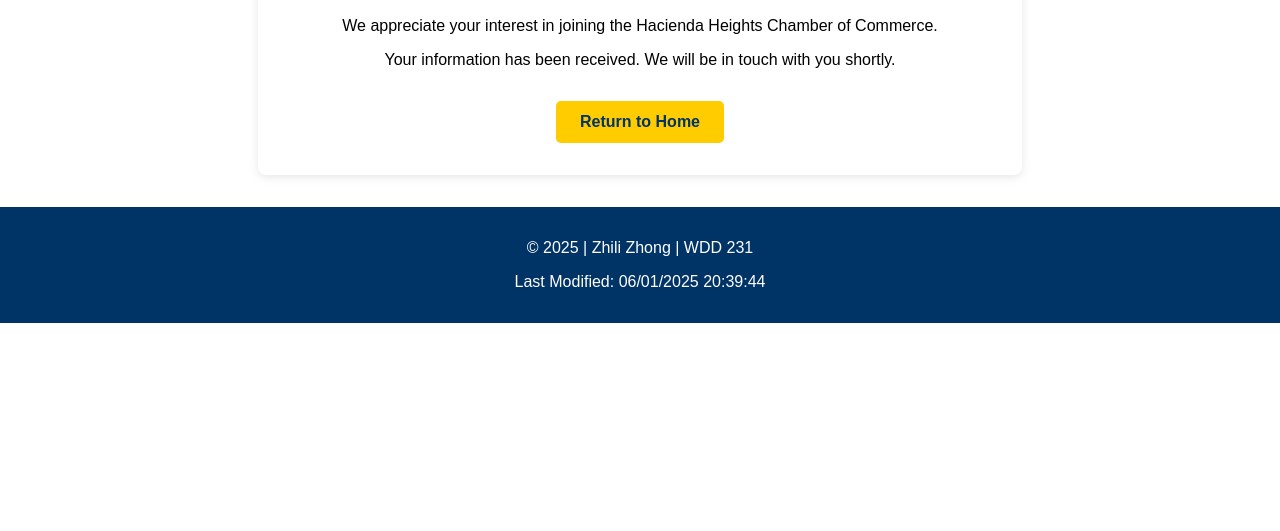
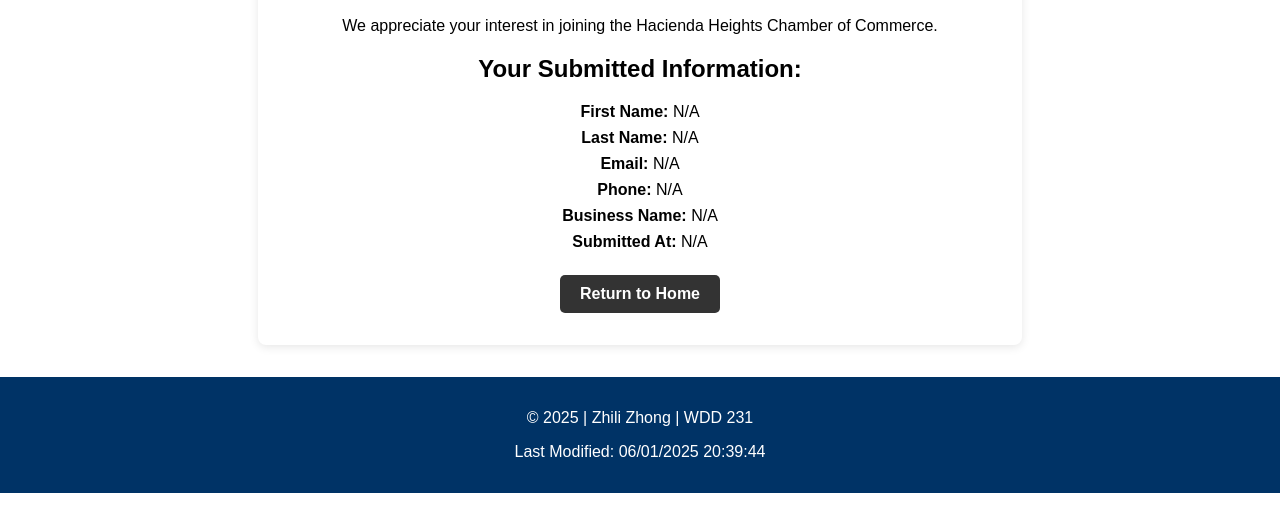
Before and after one commit to leo060702/wdd-231, a plain HTML site: page chamber/thankyou.html in a window 1280 px wide. Shown: the part 215-746 px from the top of the page. Drawn offline with Linux system fonts and the light colour scheme.

Commit message:
Update thankyou.html

```diff
--- a/chamber/thankyou.html
+++ b/chamber/thankyou.html
@@ -7,6 +7,37 @@
   <meta name="author" content="Zhili Zhong" />
   <title>Thank You | Hacienda Heights Chamber</title>
   <link rel="stylesheet" href="styles/directory.css" />
+  <style>
+    .confirmation {
+      max-width: 700px;
+      margin: 2rem auto;
+      padding: 2rem;
+      background-color: #ffffff;
+      border-radius: 8px;
+      box-shadow: 0 2px 10px rgba(0,0,0,0.1);
+      text-align: center;
+      animation: fadeIn 1.5s ease-in;
+    }
+
+    @keyframes fadeIn {
+      from { opacity: 0; }
+      to { opacity: 1; }
+    }
+
+    .confirmation p {
+      margin: 0.5em 0;
+    }
+
+    .cta-button {
+      display: inline-block;
+      margin-top: 1rem;
+      padding: 10px 20px;
+      background-color: #333;
+      color: white;
+      text-decoration: none;
+      border-radius: 5px;
+    }
+  </style>
 </head>
 
 <body>
@@ -23,11 +54,17 @@
   </header>
 
   <main>
-    <section style="max-width: 700px; margin: 2rem auto; padding: 2rem; background-color: #ffffff; border-radius: 8px; box-shadow: 0 2px 10px rgba(0,0,0,0.1); text-align: center;">
+    <section class="confirmation">
       <h1>Thank You!</h1>
       <p>We appreciate your interest in joining the Hacienda Heights Chamber of Commerce.</p>
-      <p>Your information has been received. We will be in touch with you shortly.</p>
-      <a href="index.html" class="cta-button" style="display: inline-block; margin-top: 1rem;">Return to Home</a>
+      <h2>Your Submitted Information:</h2>
+      <p><strong>First Name:</strong> <span id="fname"></span></p>
+      <p><strong>Last Name:</strong> <span id="lname"></span></p>
+      <p><strong>Email:</strong> <span id="email"></span></p>
+      <p><strong>Phone:</strong> <span id="phone"></span></p>
+      <p><strong>Business Name:</strong> <span id="organization"></span></p>
+      <p><strong>Submitted At:</strong> <span id="timestamp"></span></p>
+      <a href="index.html" class="cta-button">Return to Home</a>
     </section>
   </main>
 
@@ -37,8 +74,19 @@
   </footer>
 
   <script>
+    // Update year and last modified
     document.getElementById("year").textContent = new Date().getFullYear();
     document.getElementById("lastModified").textContent = document.lastModified;
+
+    // Extract form data from URL
+    const params = new URLSearchParams(window.location.search);
+
+    document.getElementById("fname").textContent = params.get("fname") || "N/A";
+    document.getElementById("lname").textContent = params.get("lname") || "N/A";
+    document.getElementById("email").textContent = params.get("email") || "N/A";
+    document.getElementById("phone").textContent = params.get("phone") || "N/A";
+    document.getElementById("organization").textContent = params.get("organization") || "N/A";
+    document.getElementById("timestamp").textContent = params.get("timestamp") || "N/A";
   </script>
 </body>
 </html>
```
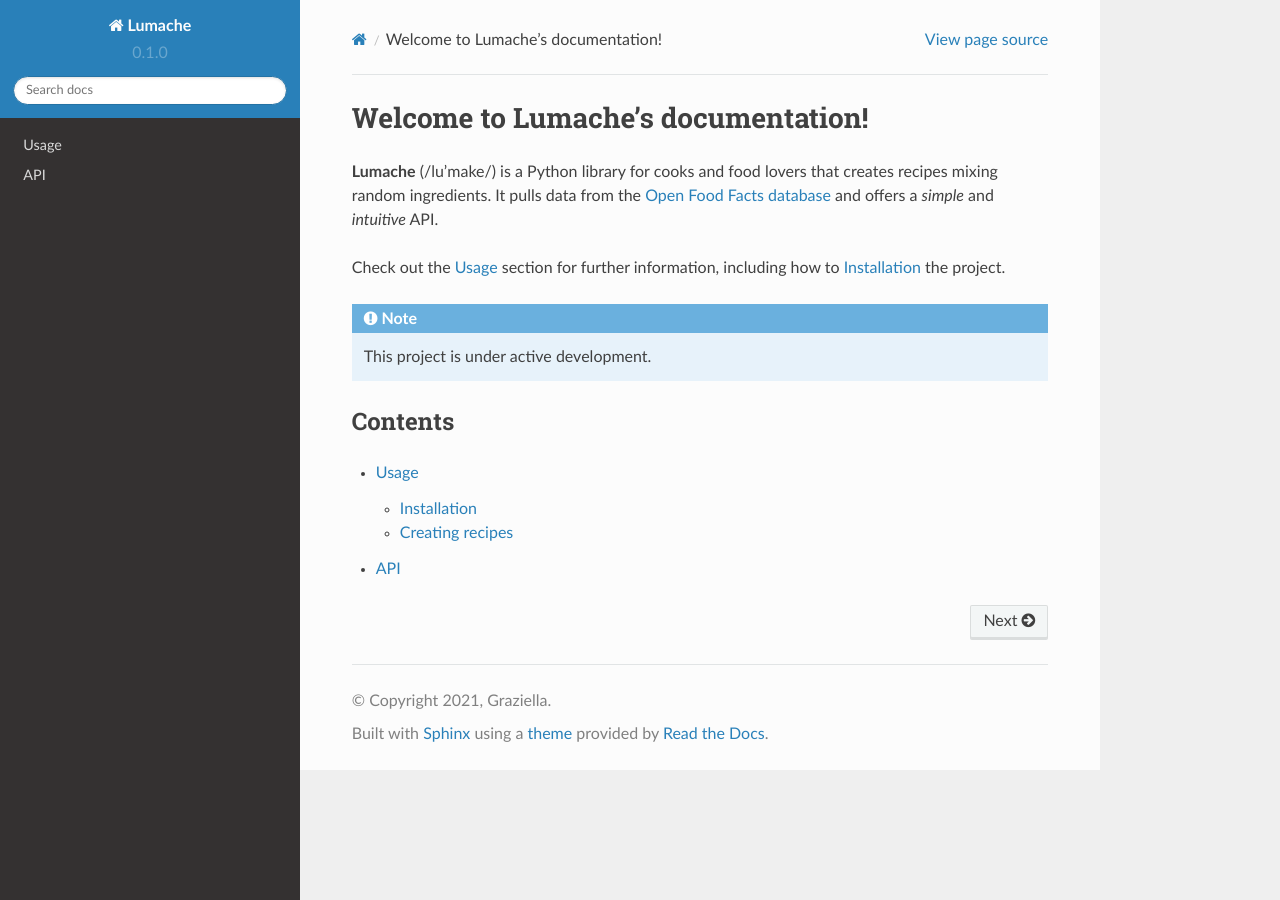
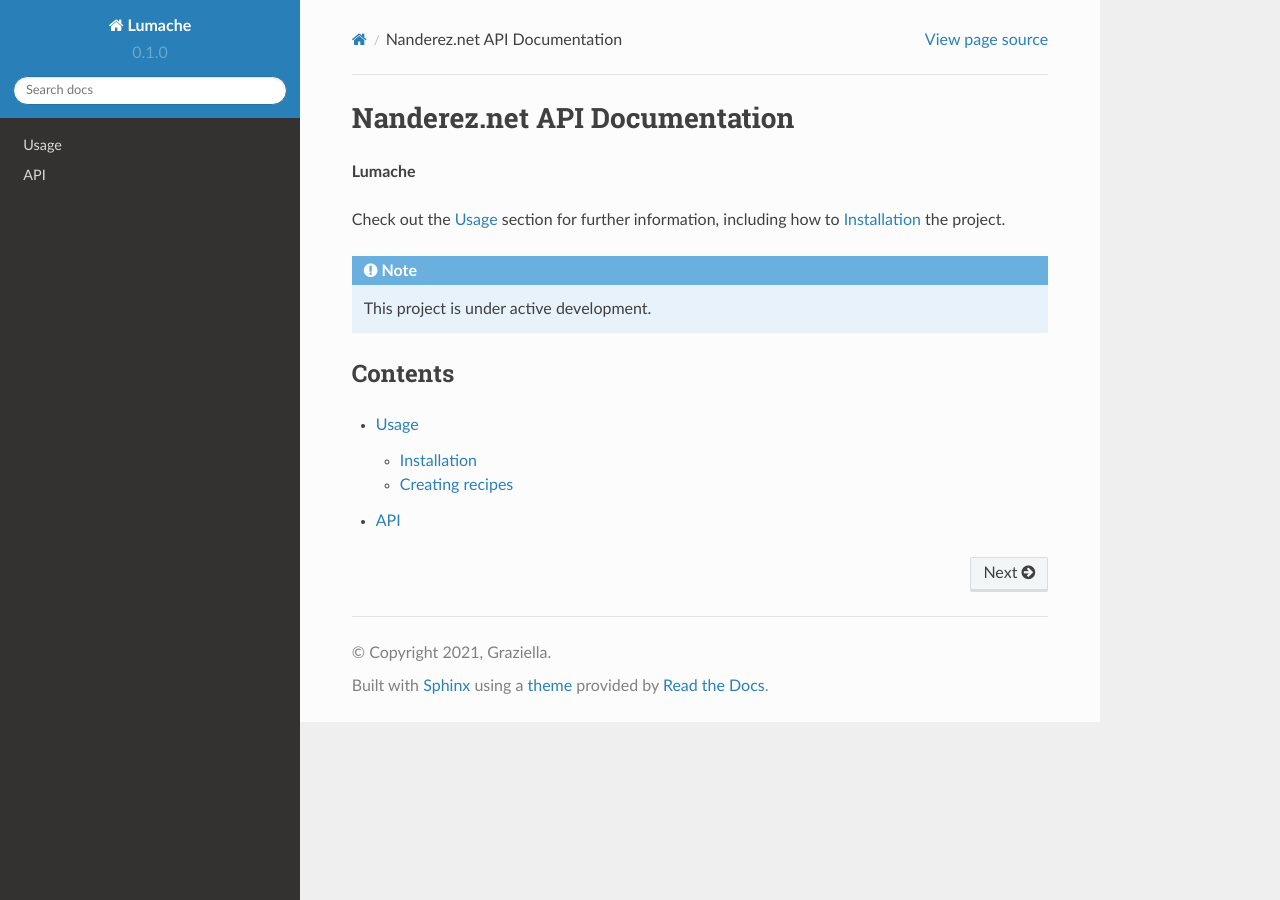
Before and after one commit to Ar1stois/ReadTheDocs, a Sphinx documentation site: the page built from docs/source/index.rst, in a window 1280 px wide. Built offline with Sphinx 7.4.7 and the Read the Docs theme 2.0.0, drawn with Linux system fonts in a browser that asks for light colours.

Commit message:
Update index.rst

```diff
--- a/docs/source/index.rst
+++ b/docs/source/index.rst
@@ -1,10 +1,7 @@
-Welcome to Lumache's documentation!
+Nanderez.net API Documentation
 ===================================
 
-**Lumache** (/lu'make/) is a Python library for cooks and food lovers
-that creates recipes mixing random ingredients.
-It pulls data from the `Open Food Facts database <https://world.openfoodfacts.org/>`_
-and offers a *simple* and *intuitive* API.
+**Lumache**
 
 Check out the :doc:`usage` section for further information, including
 how to :ref:`installation` the project.
```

### Problem requirements:
Among the lines above, find those with the word "window". Copy them.

### Output for this task:
Before and after one commit to leo060702/wdd-231, a plain HTML site: page chamber/thankyou.html in a window 1280 px wide. Shown: the part 215-746 px from the top of the page. Drawn offline with Linux system fonts and the light colour scheme.
+    const params = new URLSearchParams(window.location.search);
Before and after one commit to Ar1stois/ReadTheDocs, a Sphinx documentation site: the page built from docs/source/index.rst, in a window 1280 px wide. Built offline with Sphinx 7.4.7 and the Read the Docs theme 2.0.0, drawn with Linux system fonts in a browser that asks for light colours.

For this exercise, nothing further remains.